Ford’s Quadracycle often gets treated with a certain amount of reverence by historians, since it was the first car built by the man who would go on to found a massive automotive empire that still exists to this day. And this absolutely makes the car significant — what it doesn’t make it is particularly good, or influential.

Ford was by no means the first to build a car. The Quadracycle was an early internal-combustion-powered car, no doubt, but steam automobiles had been around (and in active, real use) for over a century, and internal combustion automobiles had been experimented with at least since Lenoir’s Hippomobile in 1863.

Ford wasn’t really breaking new ground with the mechanical design of Quadracycle, because a lot of that he got from a magazine. Yep, like someone following instructions on how to build a basic 3D printer from a bunch of Instructables, Ford read an article in the November 7, 1895 issue of American Machinist describing an engine designed by a huckster named Pennington.


Pennington’s engine wasn’t good, by any stretch of the imagination (it had no real carburation or cooling), but it was relatively simple and could be made with pretty minimal equipment. This is what excited Ford, and what led him to build a similar engine, and then to build a very rudimentary car around it.

So, this is the key thing about the Quadracycle: Ford built it because he read a magazine article about an engine that was so crude, he thought “fuck it, I could make that!” And then he did.
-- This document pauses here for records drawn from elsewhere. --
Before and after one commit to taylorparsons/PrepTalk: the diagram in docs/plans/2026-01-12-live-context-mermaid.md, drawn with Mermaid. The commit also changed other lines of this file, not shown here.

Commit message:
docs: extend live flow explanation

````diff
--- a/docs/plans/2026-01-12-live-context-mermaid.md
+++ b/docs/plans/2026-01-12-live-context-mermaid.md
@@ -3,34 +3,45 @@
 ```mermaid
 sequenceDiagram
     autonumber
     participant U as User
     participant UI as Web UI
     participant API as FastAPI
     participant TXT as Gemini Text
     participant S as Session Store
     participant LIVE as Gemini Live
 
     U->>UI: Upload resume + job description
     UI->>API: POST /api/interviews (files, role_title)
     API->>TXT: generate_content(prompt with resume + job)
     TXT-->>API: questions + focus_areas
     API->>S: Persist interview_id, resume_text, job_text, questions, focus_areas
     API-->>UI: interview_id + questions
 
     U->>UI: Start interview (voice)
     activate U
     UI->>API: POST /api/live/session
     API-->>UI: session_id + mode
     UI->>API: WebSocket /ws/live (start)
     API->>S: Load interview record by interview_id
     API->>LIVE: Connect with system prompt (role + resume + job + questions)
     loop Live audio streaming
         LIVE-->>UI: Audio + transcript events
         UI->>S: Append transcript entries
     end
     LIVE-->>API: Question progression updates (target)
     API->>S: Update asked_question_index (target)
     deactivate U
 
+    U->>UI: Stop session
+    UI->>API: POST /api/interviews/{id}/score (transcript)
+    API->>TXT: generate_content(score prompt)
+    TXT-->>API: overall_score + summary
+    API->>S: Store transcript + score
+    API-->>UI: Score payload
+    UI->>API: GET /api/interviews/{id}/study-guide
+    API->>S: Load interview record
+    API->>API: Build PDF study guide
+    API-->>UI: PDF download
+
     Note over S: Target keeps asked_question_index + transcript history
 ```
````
The rest of the quadracyle is about as basic as it gets: four bike wheels, a simple, wagon-like frame, some wood panels that look like they were stolen from furniture, and a little seat on top. Steering is by tiller, there’s a 2-speed transmission that barely works (the engine doesn’t really have the torque to do anything with the second gear), and the whole thing vibrates so much from the crude engine (which is ethanol-powered, making an alleged 4 HP, but I’m skeptical it was that much) that the most amazing technical achievement of the car is that it doesn’t shake itself into a pile of parts every time it’s run.



The one I drove was actually a replica built for the Lane, but a very good replica, built to the exact specifications of the original. Well, the original three, since Ford made three Quadracycles. The Lane’s mechanics have done an astounding job keeping the long-stroke, horizontal-inline twin working, despite the flawed design. One of their mechanics even hand-makes custom spark plugs for the engine!

As far as driving it goes, your average Wal-Mart-class Rascal would kick the shit out of it in pretty much very way. It’s quite literally an engine stuck in a wheeled bench, and it drives and handles just like you’d expect. You could make something that performs as well or better in a weekend with an old lawnmower engine and a few junkyard trips.

I don’t say these things to demean the Quadracycle, however. When Ford built it in 1896, there were no easy ways to do any of this. Even making something this crude represents quite an achievement, especially because it’s so crude. The Quadracycle showed that making a car was something that could be realized and wasn’t some rare, exotic thing. Just by existing and working at all, it gave Ford the confidence and inspiration he needed to start a company that would produce non-terrible, non-crude cars, at least until Ford decided to revisit this idea with the Pinto.

The Quadracycle is a sketch of a car. Crude, maybe a little ridiculous, and not necessarily an improvement on walking if you plan on going anywhere with a slope steeper than a bowling lane. But it was this shaky, rattly drive that eventually led to cars like the Ford GT, so significant props must be donated to this spindly pile of vibrating crap.